    [14] The integrated net air-sea heat exchange, starting from a zero reference value at the beginning of the deployment, is shown inFigure 2e(left-hand axis). From March through to the beginning of October, the ocean loses heat to the atmosphere reaches a maximum integrated loss of 1.4 GJm−2. Subsequently, there is a net gain by the ocean during the austral summer months that offsets much of the heat previously lost such that the integrated net heat loss from the ocean is 0.3 GJm−2 over the deployment period.
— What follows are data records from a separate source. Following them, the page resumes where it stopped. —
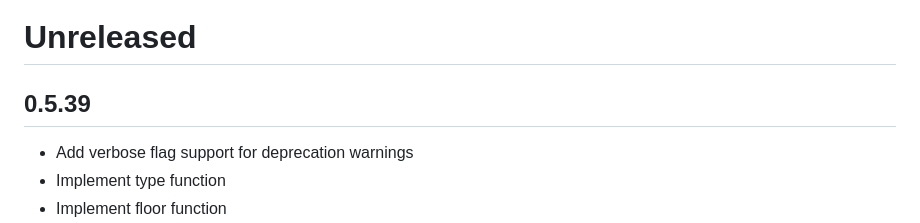
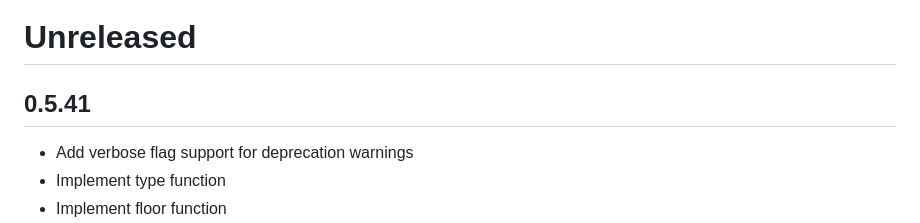
Before and after one commit to davesnx/query-json, a Markdown page: CHANGES.md, the part around the change. GitHub-like rendering.

Commit message:
Move change to 0.5.41

```diff
--- a/CHANGES.md
+++ b/CHANGES.md
@@ -1,6 +1,6 @@
 # Unreleased
 
-## 0.5.39
+## 0.5.41
 
 - Add verbose flag support for deprecation warnings
 - Implement type function
```
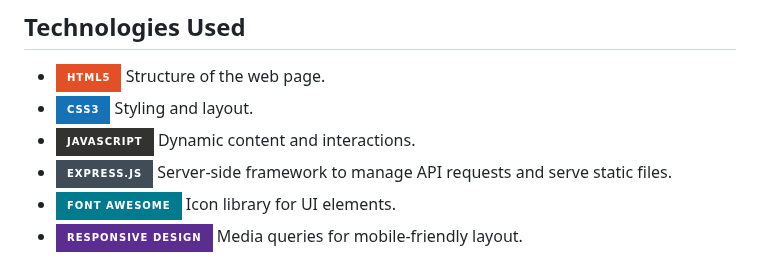
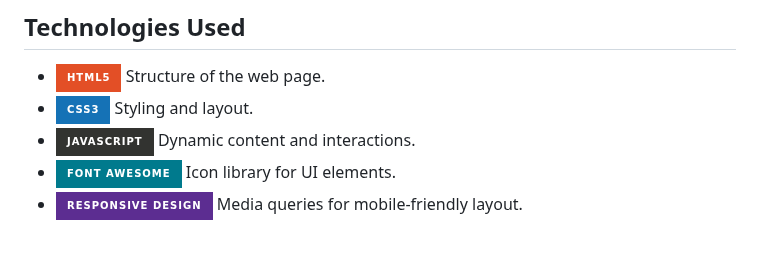
Before and after one commit to burhan1997/The-Weather-Application, a Markdown page: README.md, the part around one of its changes. GitHub-like rendering; badges without logos.

```diff
--- a/README.md
+++ b/README.md
@@ -37,7 +37,6 @@ Furthermore, the app includes hourly forecasts, allowing users to see detailed w
 - ![HTML5](https://img.shields.io/badge/html5-%23E34F26.svg?style=for-the-badge&logo=html5&logoColor=white) Structure of the web page.
 - ![CSS3](https://img.shields.io/badge/css3-%231572B6.svg?style=for-the-badge&logo=css3&logoColor=white) Styling and layout.
 - ![JavaScript](https://img.shields.io/badge/javascript-%23323330.svg?style=for-the-badge&logo=javascript&logoColor=%23F7DF1E) Dynamic content and interactions.
-- ![Express.js](https://img.shields.io/badge/express.js-%23404d59.svg?style=for-the-badge&logo=express&logoColor=%2361DAFB) Server-side framework to manage API requests and serve static files.
 - ![Font Awesome](https://img.shields.io/badge/Font%20Awesome-%23007A8D.svg?style=for-the-badge&logo=font-awesome&logoColor=white) Icon library for UI elements.
 - ![Responsive Design](https://img.shields.io/badge/Responsive%20Design-%235C2D91.svg?style=for-the-badge&logo=responsive&logoColor=white) Media queries for mobile-friendly layout.
 
```
Also changed, not shown: other parts of README.md (+2 -2 lines).
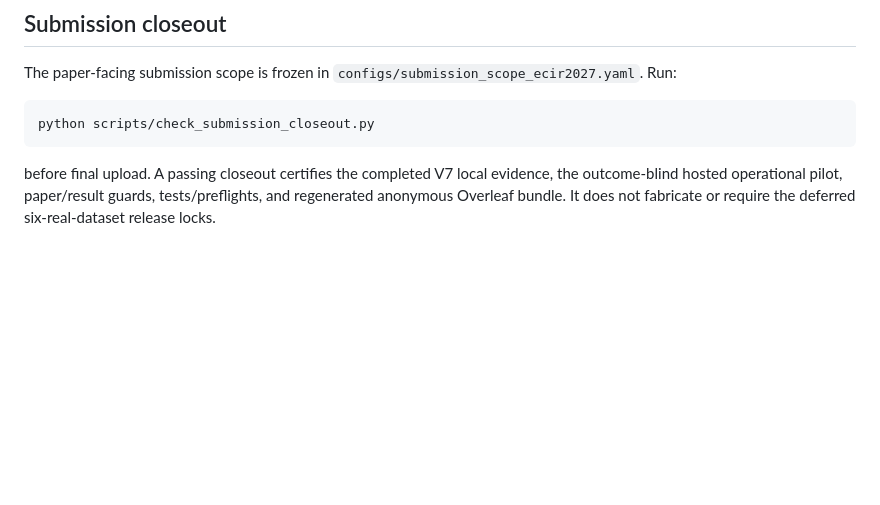
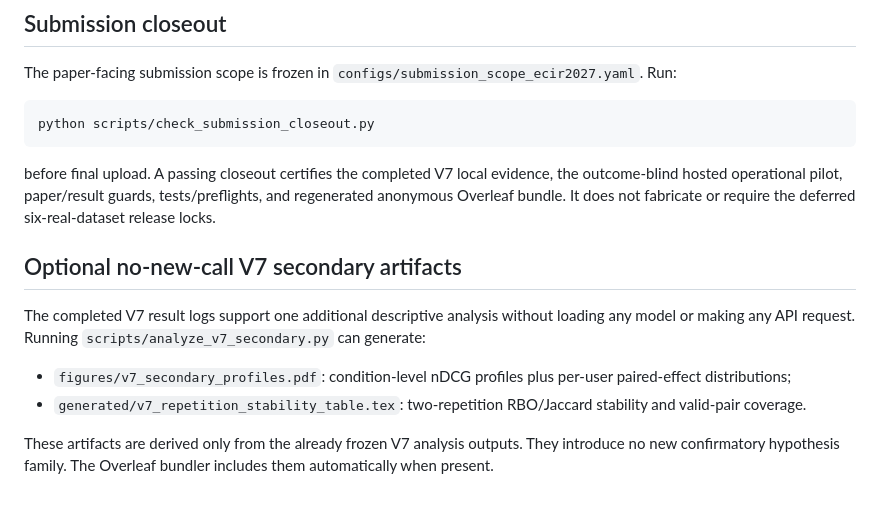
Before and after one commit to Rocky5502/-FairEval, a Markdown page: paper/OVERLEAF_SYNC.md, the part around the change. Drawn GitHub-style; blank space fills up the shorter version.

Commit message:
Document optional no-new-call V7 secondary artifacts

```diff
--- a/paper/OVERLEAF_SYNC.md
+++ b/paper/OVERLEAF_SYNC.md
@@ -98,3 +98,19 @@ before final upload. A passing closeout certifies the completed V7 local evidenc
 the outcome-blind hosted operational pilot, paper/result guards, tests/preflights,
 and regenerated anonymous Overleaf bundle. It does not fabricate or require the
 deferred six-real-dataset release locks.
+
+
+## Optional no-new-call V7 secondary artifacts
+
+The completed V7 result logs support one additional descriptive analysis without
+loading any model or making any API request. Running
+`scripts/analyze_v7_secondary.py` can generate:
+
+- `figures/v7_secondary_profiles.pdf`: condition-level nDCG profiles plus
+  per-user paired-effect distributions;
+- `generated/v7_repetition_stability_table.tex`: two-repetition RBO/Jaccard
+  stability and valid-pair coverage.
+
+These artifacts are derived only from the already frozen V7 analysis outputs.
+They introduce no new confirmatory hypothesis family. The Overleaf bundler
+includes them automatically when present.
```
Also shown in Figure 2eis the change in the observed average sea temperature over the top 160 m relative to the start of the period

    # # #

    Figure 2 demonstrates how amazingly brainless the idea of “man made heat” storage in the Southern Ocean really is.

  35. Richard C (NZ) on August 7, 2016 at 11:28 am said:

    Should be:

    “There is no “man made heat” entering the [Southern Ocean] in this budget. The [excess] heat [(10 Wm−2)] is arriving via horizontal heat transport from solar heating elsewhere e.g. the tropics. It is then dissipated out from the surface at this location.”

  36. Richard C (NZ) on August 7, 2016 at 3:22 pm said:

    Surface Heat Budget Comparison:

    Tropical Pacific (Fairall et al) vs Global (Stephens et al) vs Southern Ocean (Shulz et al).

    Tropical Pacific, Global, Southern Ocean (Wm−2)
    +191.5 ……. +165 ………. +130 …………… SW solar Radiation
    -103.3 ……….. -88 …………. -76 ……………. Latent Heat
    -7.7 …………… -24 …………. -19 ……………. Sensible Heat
    -57.1 …………. -52.4 ………. -45 ……………. LW outgoing Radiation

    +23.4 …………. +0.6 ………. -10 ……………. Mean net heat flux Q (Gain/Loss) W.m-2

    The Pacific Ocean gains heat in the tropics and loses heat north and south in the high latitudes.
    There is no heat gain in either tropical Pacific, or Global, or Southern Ocean from “man made heat”.

Leave a Reply

Your email address will not be published. Required fields are marked *

Post Navigation